Amicus briefs filed with the Supreme Court by multiple organizations have come out in strong support of physicians, advocating for a subjective good-faith standard given the considerable debate in the medical community about what constitutes “the usual course of professional practice” when prescribing opioids. “[T]here is no unitary standard or broadly applicable protocol for treating pain,” the National Pain Advocacy Center wrote. “Indeed, no consensus medical opinion exists even on an upper limit for opioid prescriptions, in volume or dosage,” the nonprofit organization Compassion & Choices noted.
The concern among advocates is that a standard based on “generally accepted practice” and objective belief will lead to over-deterrence and chill the practice of pain medicine. The fear of harsh criminal penalties has already led many providers to refuse to treat patients with chronic pain and “subject patients to dangerous opioid cessation practices that may actually increase their risk of death,” wrote the National Pain Advocacy Center. Another concern is that in the absence of a robust good-faith defense, “[p]atient abandonment will grow more widespread as practitioners avoid legal scrutiny.”
Advocates argue exposing providers to criminal liability for nothing more than a deviation from accepted medical standards will not solve the opioid crisis. “Incarceration of physicians who treat pain does not eliminate the pain and the need to treat it,” the Association of American Physicians and Surgeons wrote in their brief.

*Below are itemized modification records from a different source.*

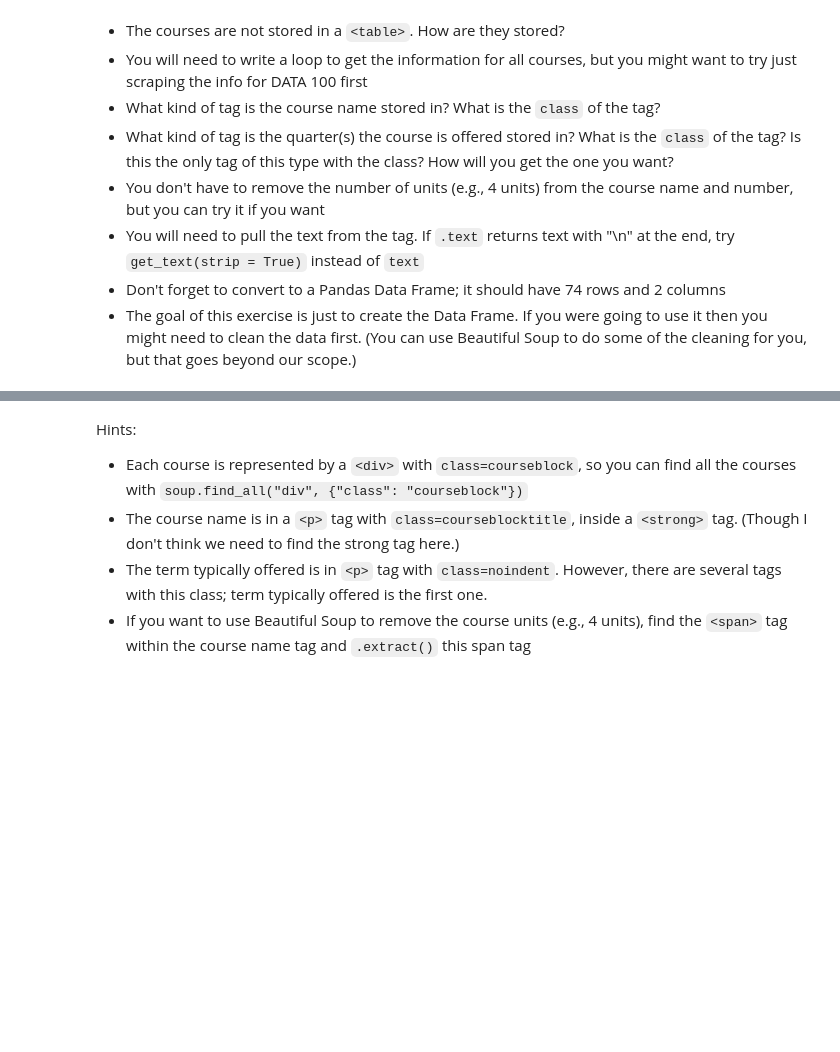
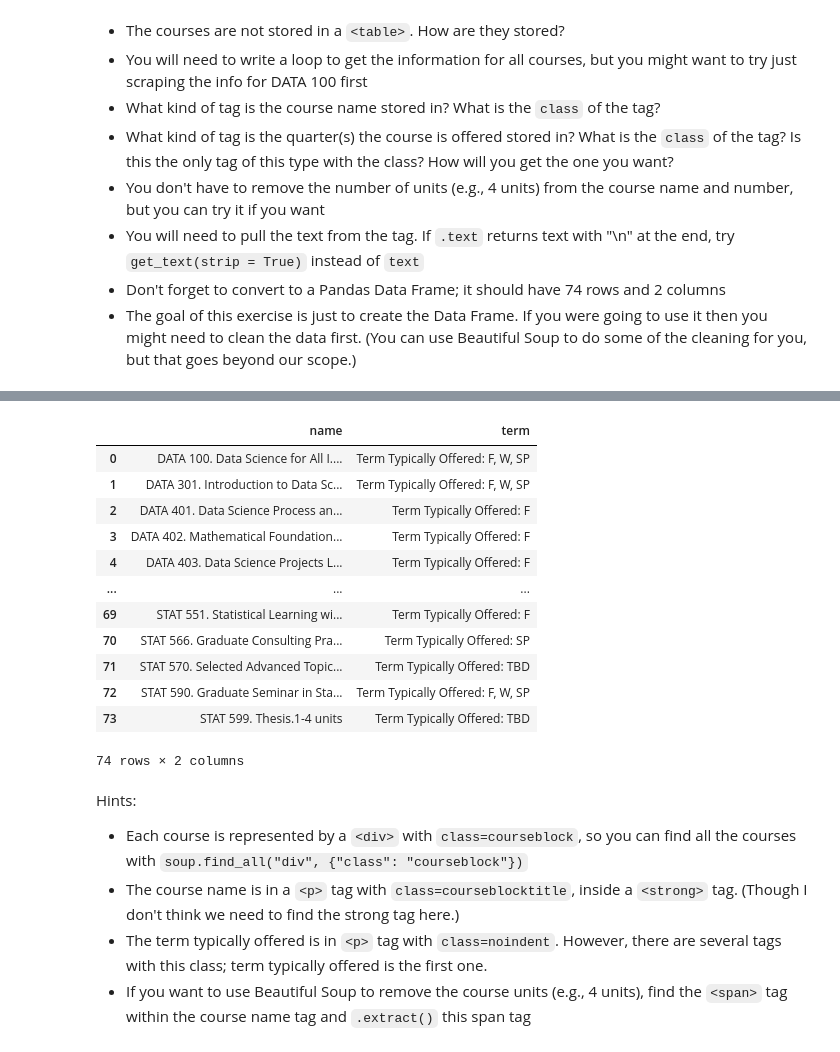
Before and after one commit to r-morag/Practice-Assignments, a Jupyter notebook: Practice_Activity_4_1_Webscraping.ipynb, the cells around one changed output, grey strips where cells are left out. Drawn from its saved outputs; the diff is of its cells as text; code cells hidden in the pictures; blank space fills up the shorter version.

```diff
--- a/Practice_Activity_4_1_Webscraping.ipynb
+++ b/Practice_Activity_4_1_Webscraping.ipynb
@@ -116,0 +245,6 @@ Notes/suggestions:
+# %%
+import requests
+response = requests.get("https://catalog.calpoly.edu/collegesandprograms/collegeofsciencemathematics/statistics/#courseinventory")
+# %%
+from bs4 import BeautifulSoup
+soup = BeautifulSoup(response.content, "html.parser")
@@ -117,3 +264,46 @@ Notes/suggestions:
+# %%
+# initialize an empty list
+rows = []
+
+# iterate over all rows in the faculty table
+for course in soup.find_all("div", {"class": "courseblock"}):
+
+    # Get all the cells (<td>) in the row.
+    cells = course.find_all("p")
+
+    # The information we need is the text between tags.
+
+    # Find the the name of the faculty in cell[0]
+    # which for most faculty is contained in the <strong> tag
+    name_tag = cells[0].find("strong") or cells[0]
+    name = name_tag.get_text(strip=True)
+
+    # Find the office of the faculty in cell[1]
+    # which for most faculty is contained in the <a> tag
+    term_link = cells[1].find("a") or cells[1]
+    term = term_link.get_text(strip=True)
+
+    # Append this data.
+    rows.append({
+        "name": name,
+        "term": term
+    })
+# %%
+pd.DataFrame(rows)
+# %% [output]
+|  | name | term |
+| 0 | DATA 100. Data Science for All I.... | Term Typically Offered: F, W, SP |
+| 1 | DATA 301. Introduction to Data Sc... | Term Typically Offered: F, W, SP |
+| 2 | DATA 401. Data Science Process an... | Term Typically Offered: F |
+| 3 | DATA 402. Mathematical Foundation... | Term Typically Offered: F |
+| 4 | DATA 403. Data Science Projects L... | Term Typically Offered: F |
+| ... | ... | ... |
+| 69 | STAT 551. Statistical Learning wi... | Term Typically Offered: F |
+| 70 | STAT 566. Graduate Consulting Pra... | Term Typically Offered: SP |
+| 71 | STAT 570. Selected Advanced Topic... | Term Typically Offered: TBD |
+| 72 | STAT 590. Graduate Seminar in Sta... | Term Typically Offered: F, W, SP |
+| 73 | STAT 599. Thesis.1-4 units | Term Typically Offered: TBD |
+74 rows × 2 columns
 # %% [markdown]
 Hints:
 
```
Also changed, not shown: parts of 15 cells of this notebook.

In its briefs, the government argued a provider who makes no objectively reasonable attempt to comply with medical norms violates the law. The CSA “does not permit a physician to simply decide for himself that any manner or volume of drug distribution is ‘medicine,’” the government wrote.
[i] 21 U.S.C. § 841(a)(a)

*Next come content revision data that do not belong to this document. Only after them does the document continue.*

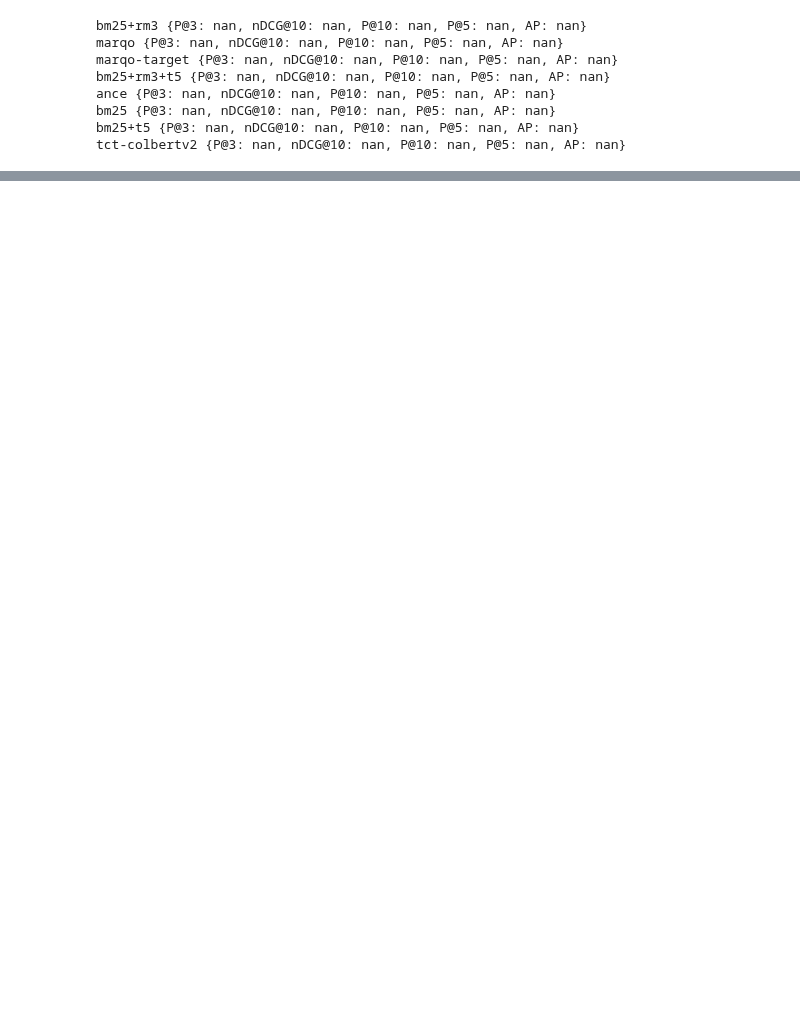
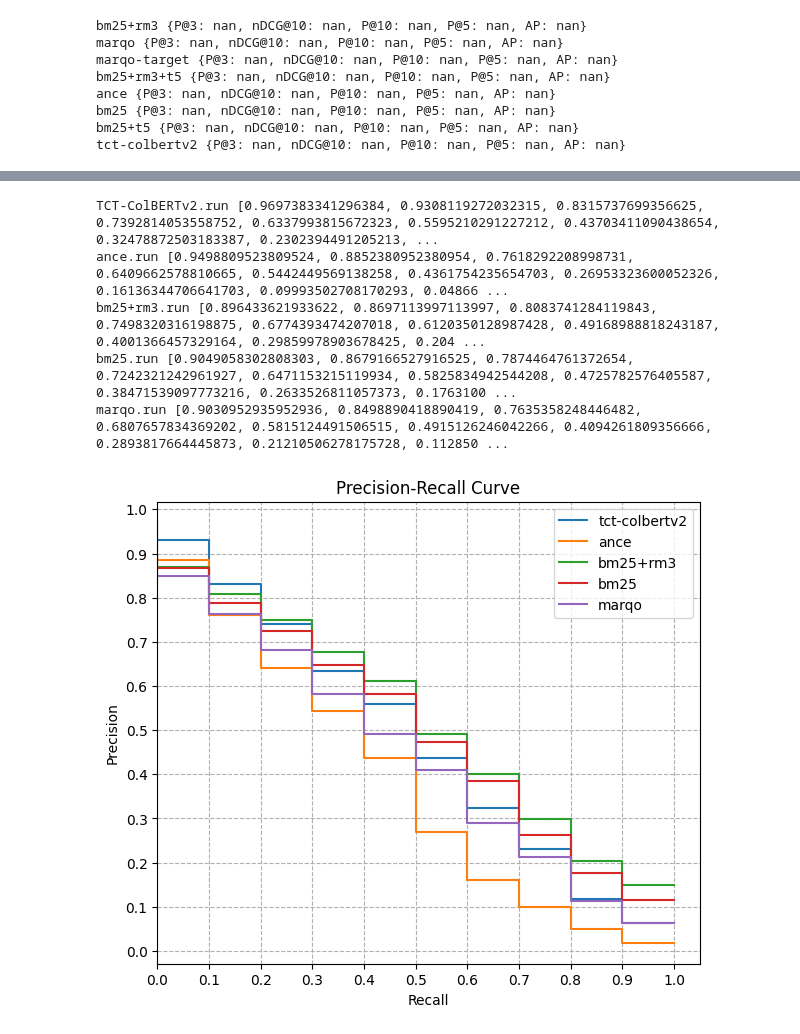
Before and after one commit to PhilipZubel/task-search-quality, a Jupyter notebook: results.ipynb, the cells around one changed output, grey strips where cells are left out. Saved outputs shown, nothing was run; the diff lists cells and outputs as text; code cells hidden in the pictures; blank space fills up the shorter version.

```diff
--- a/results.ipynb
+++ b/results.ipynb
@@ -147,0 +187,20 @@ df
+# %%
+results_iprec = {}
+precs = [IPrec@round(p,1) for p in np.arange(0,1.1,0.1)]
+for searcher in sorted(diy_runs):
+    if "t5" in searcher:
+      continue
+    run = os.path.join(run_diy_folder, searcher)
+    searcher_name = searcher[:-4].lower()
+    iprec = get_precision_recall(run, diy_qrles)
+    vals = [iprec[prec] for prec in precs]
+    results_iprec[searcher_name] = vals
+    print(searcher, vals)
+show_iprecs(results_iprec)
+# %% [output]
+TCT-ColBERTv2.run [0.9697383341296384, 0.9308119272032315, 0.8315737699356625, 0.7392814053558752, 0.6337993815672323, 0.5595210291227212, 0.43703411090438654, 0.32478872503183387, 0.2302394491205213, ...
+ance.run [0.9498809523809524, 0.8852380952380954, 0.7618292208998731, 0.6409662578810665, 0.5442449569138258, 0.4361754235654703, 0.26953323600052326, 0.16136344706641703, 0.09993502708170293, 0.04866 ...
+bm25+rm3.run [0.896433621933622, 0.8697113997113997, 0.8083741284119843, 0.7498320316198875, 0.6774393474207018, 0.6120350128987428, 0.49168988818243187, 0.4001366457329164, 0.29859978903678425, 0.204 ...
+bm25.run [0.9049058302808303, 0.8679166527916525, 0.7874464761372654, 0.7242321242961927, 0.6471153215119934, 0.5825834942544208, 0.4725782576405587, 0.38471539097773216, 0.2633526811057373, 0.1763100 ...
+marqo.run [0.9030952935952936, 0.8498890418890419, 0.7635358248446482, 0.6807657834369202, 0.5815124491506515, 0.4915126246042266, 0.4094261809356666, 0.2893817664445873, 0.21210506278175728, 0.112850 ...
+[figure, added]
```
Also changed, not shown: parts of 2 cells of this notebook, 19 other files.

[ii] 21 C.F.R. § 1306.04(a)
[iii] 423 U.S. 122, 124 (1975).
[iv] See, e.g., United States v. Sabean, 885 F.3d 27, (1st Cir. 2018) (reasoning that “a sincere effort to act in accordance with proper medical practice, even if flawed, could not undergird a guilty verdict so long as the defendant had acted in good faith.”) (internal quotations omitted); (United States v. Feingold, 454 F.3d 1001, 1007-08 (9th Cir. 2006) (quoting United States v. Rosenberg, 515 F.2d 190 (9th Cir. 1975)) (explaining “‘the jury [must] look into [a practitioner’s] mind to determine whether he prescribed the pills for what he thought was a medical purpose or whether he was passing out the pills to anyone who asked for them’” (emphasis added).
[v] See e.g., United States v. Wexler, 522 F.3d 194, 205 (2d Cir. 2008) (explaining that good faith in the context of a §841 prosecution “means that the doctor acted in accord with what he should have reasonably believed to be proper medical practice”); (United States v. Hurwitz, 459 F.3d 463, 479 (4th Cir. 2006) (holding that in a § 841 prosecution against a doctor, “the inquiry into the doctor’s good faith in treating his patients . . . must be an objective one”); United States v. Volkman, 797 F.3d 377, 387-88 (6th Cir. 2015) (explaining a physician cannot be convicted if he “dispenses a drug in good faith,” where good faith “means that the defendant acted in accordance with what he reasonably believed to be proper medical practice”).

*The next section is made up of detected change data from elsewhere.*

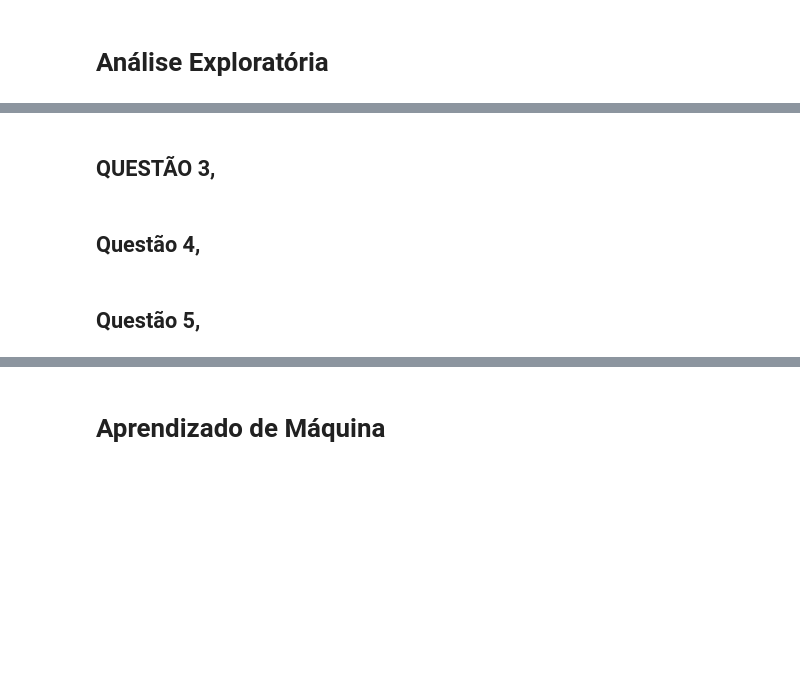
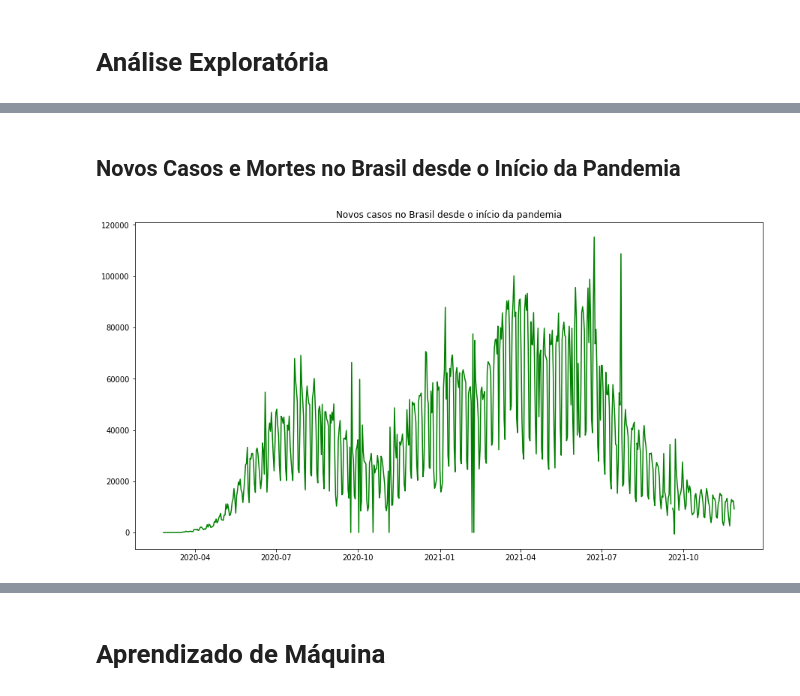
Before and after one commit to MelissapG/data-warehouse, a Jupyter notebook: prova-grupo/analise-covid.ipynb, the cells around one changed output, grey strips where cells are left out. Cells and saved outputs as stored; diff of their text form; code cells hidden in the pictures; blank space fills up the shorter version.

```diff
--- a/prova-grupo/analise-covid.ipynb
+++ b/prova-grupo/analise-covid.ipynb
@@ -48,3 +56,5 @@ memory usage: 69.5+ MB
+# %%
+df['date'] = pd.to_datetime(df['date'])
 # %% [markdown]
 # Para este estudo,
 No que tange à pandemia, analisaremos como a vacinação foi eficaz no combate ao número de mortes e infectados em escala continental e territorial.
@@ -57,6 +63,16 @@ No que tange à pandemia, analisaremos como a vacinação foi eficaz no combate
-# %% [markdown]
-## QUESTÃO 3,
-# %% [markdown]
-## Questão 4,
-# %% [markdown]
-## Questão 5,
+# %% [markdown]
+## Novos Casos e Mortes no Brasil desde o Início da Pandemia
+# %%
+brasil = df.loc[df['location']=='Brazil']
+# %%
+# title and size
+plt.figure(figsize=(15,8))
+plt.title('Novos casos no Brasil desde o início da pandemia')
+
+# graphics
+plt.plot(brasil['date'], brasil['new_cases'], markerfacecolor='green', markersize=12, color='green')
+
+# show graph
+plt.show()
+# %% [output]
+[figure, added]
```
Also changed, not shown: parts of 46 cells of this notebook.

[vi] United States v. Enmon, 686 F. App’x 769, 773 (11th Cir. 2017) (per curiam).
© 2022 Dinsmore & Shohl LLP. All rights reserved.National Law Review, Volume XII, Number 60